TASK OBJECTIVE: Pictures aside, restate the records below exactly as written.

AVAILABLE DATA:
▬▬▬

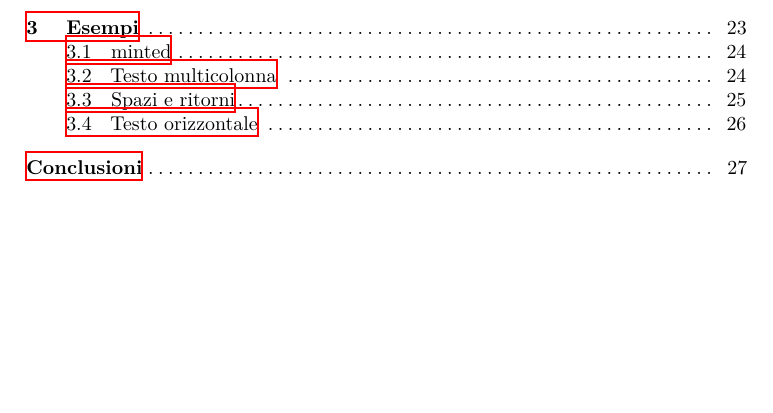
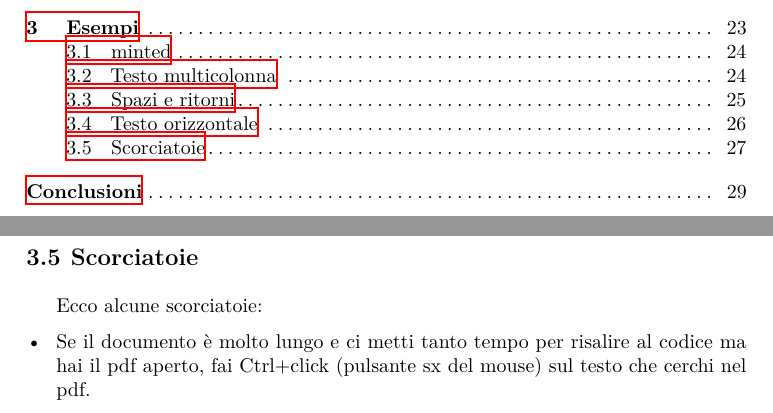
Before and after one commit to a13ssandr0/TesiUnirc, a LaTeX document (book.tex): part of page 5 of 41 before the commit and two parts of pages 5 and 37 of 43 after it, the two joined at a grey line, cut so that both start at the same text, the shorter picture padded with empty space. Compiled offline with XeLaTeX.

Commit message:
Aggiunta della sezione "scorciatoie"

```diff
--- a/book.tex
+++ b/book.tex
@@ -766,6 +766,17 @@ Roba degna del più famoso elencatore d'Italia. \citep{elencatoreSeriale}
 
 \end{landscape}
 
+\section{Scorciatoie}
+
+Ecco alcune scorciatoie:
+
+\begin{itemize}
+    \item Se il documento è molto lungo e ci metti tanto tempo
+    per risalire al codice ma hai il pdf aperto,
+    fai Ctrl+click (pulsante sx del mouse) sul testo che cerchi nel pdf.
+\end{itemize}
+
+
 
 
 \chapter*{Conclusioni}
```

▬▬▬

YOUR SOLUTION:
Before and after one commit to a13ssandr0/TesiUnirc, a LaTeX document (book.tex): part of page 5 of 41 before the commit and two parts of pages 5 and 37 of 43 after it, the two joined at a grey line, cut so that both start at the same text, the shorter picture padded with empty space. Compiled offline with XeLaTeX.

Commit message:
Aggiunta della sezione "scorciatoie"

```diff
--- a/book.tex
+++ b/book.tex
@@ -766,6 +766,17 @@ Roba degna del più famoso elencatore d'Italia. \citep{elencatoreSeriale}
 
 \end{landscape}
 
+\section{Scorciatoie}
+
+Ecco alcune scorciatoie:
+
+\begin{itemize}
+    \item Se il documento è molto lungo e ci metti tanto tempo
+    per risalire al codice ma hai il pdf aperto,
+    fai Ctrl+click (pulsante sx del mouse) sul testo che cerchi nel pdf.
+\end{itemize}
+
+
 
 
 \chapter*{Conclusioni}
```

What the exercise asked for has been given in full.